[Data for processing]
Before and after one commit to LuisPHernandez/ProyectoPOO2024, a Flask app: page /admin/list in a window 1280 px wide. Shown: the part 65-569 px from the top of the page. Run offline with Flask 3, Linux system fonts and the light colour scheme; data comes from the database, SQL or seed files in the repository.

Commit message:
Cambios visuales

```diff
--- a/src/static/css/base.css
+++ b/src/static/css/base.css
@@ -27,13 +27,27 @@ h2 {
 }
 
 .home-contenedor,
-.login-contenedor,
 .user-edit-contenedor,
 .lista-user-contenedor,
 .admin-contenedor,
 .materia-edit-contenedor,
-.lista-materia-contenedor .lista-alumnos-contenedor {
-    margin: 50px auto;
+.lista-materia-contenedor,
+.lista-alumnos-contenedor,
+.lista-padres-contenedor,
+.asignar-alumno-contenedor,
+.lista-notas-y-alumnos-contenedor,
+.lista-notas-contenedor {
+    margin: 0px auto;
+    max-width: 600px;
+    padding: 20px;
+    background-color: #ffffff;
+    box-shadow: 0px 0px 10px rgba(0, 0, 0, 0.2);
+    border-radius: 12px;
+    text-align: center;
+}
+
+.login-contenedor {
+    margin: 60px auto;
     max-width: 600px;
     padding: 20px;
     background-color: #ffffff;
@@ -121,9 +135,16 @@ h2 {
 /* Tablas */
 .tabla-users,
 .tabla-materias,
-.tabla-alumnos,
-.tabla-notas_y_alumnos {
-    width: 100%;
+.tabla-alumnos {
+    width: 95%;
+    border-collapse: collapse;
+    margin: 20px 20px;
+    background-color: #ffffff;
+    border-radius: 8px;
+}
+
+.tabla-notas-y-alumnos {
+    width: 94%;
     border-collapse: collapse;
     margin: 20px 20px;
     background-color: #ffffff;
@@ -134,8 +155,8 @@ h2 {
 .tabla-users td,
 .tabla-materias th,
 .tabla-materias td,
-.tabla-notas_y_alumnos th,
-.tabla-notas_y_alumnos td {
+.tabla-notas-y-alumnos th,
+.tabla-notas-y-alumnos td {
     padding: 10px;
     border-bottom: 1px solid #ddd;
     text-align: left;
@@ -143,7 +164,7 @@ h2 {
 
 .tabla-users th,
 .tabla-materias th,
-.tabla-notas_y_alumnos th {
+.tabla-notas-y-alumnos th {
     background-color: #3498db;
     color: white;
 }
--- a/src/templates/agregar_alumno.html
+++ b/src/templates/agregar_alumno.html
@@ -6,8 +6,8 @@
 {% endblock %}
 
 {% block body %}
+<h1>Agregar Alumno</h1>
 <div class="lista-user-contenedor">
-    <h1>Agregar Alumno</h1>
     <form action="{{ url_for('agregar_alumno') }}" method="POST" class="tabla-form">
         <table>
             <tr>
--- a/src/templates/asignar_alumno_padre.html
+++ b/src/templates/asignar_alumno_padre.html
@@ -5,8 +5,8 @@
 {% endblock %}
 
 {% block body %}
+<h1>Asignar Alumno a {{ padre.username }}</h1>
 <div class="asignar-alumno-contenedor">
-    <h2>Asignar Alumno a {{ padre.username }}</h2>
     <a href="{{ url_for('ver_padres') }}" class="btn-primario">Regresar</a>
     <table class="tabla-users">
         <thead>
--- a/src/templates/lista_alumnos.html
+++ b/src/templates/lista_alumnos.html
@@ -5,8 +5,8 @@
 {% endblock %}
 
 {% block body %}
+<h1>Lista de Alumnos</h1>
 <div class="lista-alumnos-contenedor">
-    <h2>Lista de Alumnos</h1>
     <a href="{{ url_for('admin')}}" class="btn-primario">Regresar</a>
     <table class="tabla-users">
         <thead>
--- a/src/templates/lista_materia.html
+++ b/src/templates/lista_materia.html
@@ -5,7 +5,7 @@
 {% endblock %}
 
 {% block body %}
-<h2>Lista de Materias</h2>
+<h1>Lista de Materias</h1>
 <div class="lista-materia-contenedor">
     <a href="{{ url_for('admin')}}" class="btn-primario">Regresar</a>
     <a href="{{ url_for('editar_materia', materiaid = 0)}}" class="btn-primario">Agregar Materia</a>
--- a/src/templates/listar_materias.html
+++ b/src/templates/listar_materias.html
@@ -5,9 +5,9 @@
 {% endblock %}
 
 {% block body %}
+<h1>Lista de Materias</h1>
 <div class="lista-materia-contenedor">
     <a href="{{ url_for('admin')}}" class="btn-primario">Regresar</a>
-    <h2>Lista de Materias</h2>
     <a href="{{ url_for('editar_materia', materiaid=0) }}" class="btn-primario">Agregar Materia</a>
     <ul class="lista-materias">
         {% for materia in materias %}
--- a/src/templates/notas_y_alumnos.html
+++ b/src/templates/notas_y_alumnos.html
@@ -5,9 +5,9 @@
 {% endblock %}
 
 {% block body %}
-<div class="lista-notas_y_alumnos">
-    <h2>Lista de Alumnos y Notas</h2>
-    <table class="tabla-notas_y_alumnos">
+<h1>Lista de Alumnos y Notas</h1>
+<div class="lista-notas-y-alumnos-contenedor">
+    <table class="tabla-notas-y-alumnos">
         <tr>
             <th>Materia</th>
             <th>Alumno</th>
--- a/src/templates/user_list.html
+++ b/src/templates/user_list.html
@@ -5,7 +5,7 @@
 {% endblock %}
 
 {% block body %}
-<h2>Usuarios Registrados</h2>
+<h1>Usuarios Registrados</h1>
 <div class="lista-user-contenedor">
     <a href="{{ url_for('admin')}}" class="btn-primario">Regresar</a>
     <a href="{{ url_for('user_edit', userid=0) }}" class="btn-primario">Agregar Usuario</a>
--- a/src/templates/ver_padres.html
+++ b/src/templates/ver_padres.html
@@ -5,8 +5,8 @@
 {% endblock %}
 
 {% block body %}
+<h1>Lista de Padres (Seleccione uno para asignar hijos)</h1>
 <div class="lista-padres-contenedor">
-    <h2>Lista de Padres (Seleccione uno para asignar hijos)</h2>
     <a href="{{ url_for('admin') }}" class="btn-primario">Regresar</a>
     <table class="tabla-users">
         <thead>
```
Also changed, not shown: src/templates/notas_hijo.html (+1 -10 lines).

[Directions for this task] Exact reproduction of the whole material is the required answer.

[Result of this task]
Before and after one commit to LuisPHernandez/ProyectoPOO2024, a Flask app: page /admin/list in a window 1280 px wide. Shown: the part 65-569 px from the top of the page. Run offline with Flask 3, Linux system fonts and the light colour scheme; data comes from the database, SQL or seed files in the repository.

Commit message:
Cambios visuales

```diff
--- a/src/static/css/base.css
+++ b/src/static/css/base.css
@@ -27,13 +27,27 @@ h2 {
 }
 
 .home-contenedor,
-.login-contenedor,
 .user-edit-contenedor,
 .lista-user-contenedor,
 .admin-contenedor,
 .materia-edit-contenedor,
-.lista-materia-contenedor .lista-alumnos-contenedor {
-    margin: 50px auto;
+.lista-materia-contenedor,
+.lista-alumnos-contenedor,
+.lista-padres-contenedor,
+.asignar-alumno-contenedor,
+.lista-notas-y-alumnos-contenedor,
+.lista-notas-contenedor {
+    margin: 0px auto;
+    max-width: 600px;
+    padding: 20px;
+    background-color: #ffffff;
+    box-shadow: 0px 0px 10px rgba(0, 0, 0, 0.2);
+    border-radius: 12px;
+    text-align: center;
+}
+
+.login-contenedor {
+    margin: 60px auto;
     max-width: 600px;
     padding: 20px;
     background-color: #ffffff;
@@ -121,9 +135,16 @@ h2 {
 /* Tablas */
 .tabla-users,
 .tabla-materias,
-.tabla-alumnos,
-.tabla-notas_y_alumnos {
-    width: 100%;
+.tabla-alumnos {
+    width: 95%;
+    border-collapse: collapse;
+    margin: 20px 20px;
+    background-color: #ffffff;
+    border-radius: 8px;
+}
+
+.tabla-notas-y-alumnos {
+    width: 94%;
     border-collapse: collapse;
     margin: 20px 20px;
     background-color: #ffffff;
@@ -134,8 +155,8 @@ h2 {
 .tabla-users td,
 .tabla-materias th,
 .tabla-materias td,
-.tabla-notas_y_alumnos th,
-.tabla-notas_y_alumnos td {
+.tabla-notas-y-alumnos th,
+.tabla-notas-y-alumnos td {
     padding: 10px;
     border-bottom: 1px solid #ddd;
     text-align: left;
@@ -143,7 +164,7 @@ h2 {
 
 .tabla-users th,
 .tabla-materias th,
-.tabla-notas_y_alumnos th {
+.tabla-notas-y-alumnos th {
     background-color: #3498db;
     color: white;
 }
--- a/src/templates/agregar_alumno.html
+++ b/src/templates/agregar_alumno.html
@@ -6,8 +6,8 @@
 {% endblock %}
 
 {% block body %}
+<h1>Agregar Alumno</h1>
 <div class="lista-user-contenedor">
-    <h1>Agregar Alumno</h1>
     <form action="{{ url_for('agregar_alumno') }}" method="POST" class="tabla-form">
         <table>
             <tr>
--- a/src/templates/asignar_alumno_padre.html
+++ b/src/templates/asignar_alumno_padre.html
@@ -5,8 +5,8 @@
 {% endblock %}
 
 {% block body %}
+<h1>Asignar Alumno a {{ padre.username }}</h1>
 <div class="asignar-alumno-contenedor">
-    <h2>Asignar Alumno a {{ padre.username }}</h2>
     <a href="{{ url_for('ver_padres') }}" class="btn-primario">Regresar</a>
     <table class="tabla-users">
         <thead>
--- a/src/templates/lista_alumnos.html
+++ b/src/templates/lista_alumnos.html
@@ -5,8 +5,8 @@
 {% endblock %}
 
 {% block body %}
+<h1>Lista de Alumnos</h1>
 <div class="lista-alumnos-contenedor">
-    <h2>Lista de Alumnos</h1>
     <a href="{{ url_for('admin')}}" class="btn-primario">Regresar</a>
     <table class="tabla-users">
         <thead>
--- a/src/templates/lista_materia.html
+++ b/src/templates/lista_materia.html
@@ -5,7 +5,7 @@
 {% endblock %}
 
 {% block body %}
-<h2>Lista de Materias</h2>
+<h1>Lista de Materias</h1>
 <div class="lista-materia-contenedor">
     <a href="{{ url_for('admin')}}" class="btn-primario">Regresar</a>
     <a href="{{ url_for('editar_materia', materiaid = 0)}}" class="btn-primario">Agregar Materia</a>
--- a/src/templates/listar_materias.html
+++ b/src/templates/listar_materias.html
@@ -5,9 +5,9 @@
 {% endblock %}
 
 {% block body %}
+<h1>Lista de Materias</h1>
 <div class="lista-materia-contenedor">
     <a href="{{ url_for('admin')}}" class="btn-primario">Regresar</a>
-    <h2>Lista de Materias</h2>
     <a href="{{ url_for('editar_materia', materiaid=0) }}" class="btn-primario">Agregar Materia</a>
     <ul class="lista-materias">
         {% for materia in materias %}
--- a/src/templates/notas_y_alumnos.html
+++ b/src/templates/notas_y_alumnos.html
@@ -5,9 +5,9 @@
 {% endblock %}
 
 {% block body %}
-<div class="lista-notas_y_alumnos">
-    <h2>Lista de Alumnos y Notas</h2>
-    <table class="tabla-notas_y_alumnos">
+<h1>Lista de Alumnos y Notas</h1>
+<div class="lista-notas-y-alumnos-contenedor">
+    <table class="tabla-notas-y-alumnos">
         <tr>
             <th>Materia</th>
             <th>Alumno</th>
--- a/src/templates/user_list.html
+++ b/src/templates/user_list.html
@@ -5,7 +5,7 @@
 {% endblock %}
 
 {% block body %}
-<h2>Usuarios Registrados</h2>
+<h1>Usuarios Registrados</h1>
 <div class="lista-user-contenedor">
     <a href="{{ url_for('admin')}}" class="btn-primario">Regresar</a>
     <a href="{{ url_for('user_edit', userid=0) }}" class="btn-primario">Agregar Usuario</a>
--- a/src/templates/ver_padres.html
+++ b/src/templates/ver_padres.html
@@ -5,8 +5,8 @@
 {% endblock %}
 
 {% block body %}
+<h1>Lista de Padres (Seleccione uno para asignar hijos)</h1>
 <div class="lista-padres-contenedor">
-    <h2>Lista de Padres (Seleccione uno para asignar hijos)</h2>
     <a href="{{ url_for('admin') }}" class="btn-primario">Regresar</a>
     <table class="tabla-users">
         <thead>
```
Also changed, not shown: src/templates/notas_hijo.html (+1 -10 lines).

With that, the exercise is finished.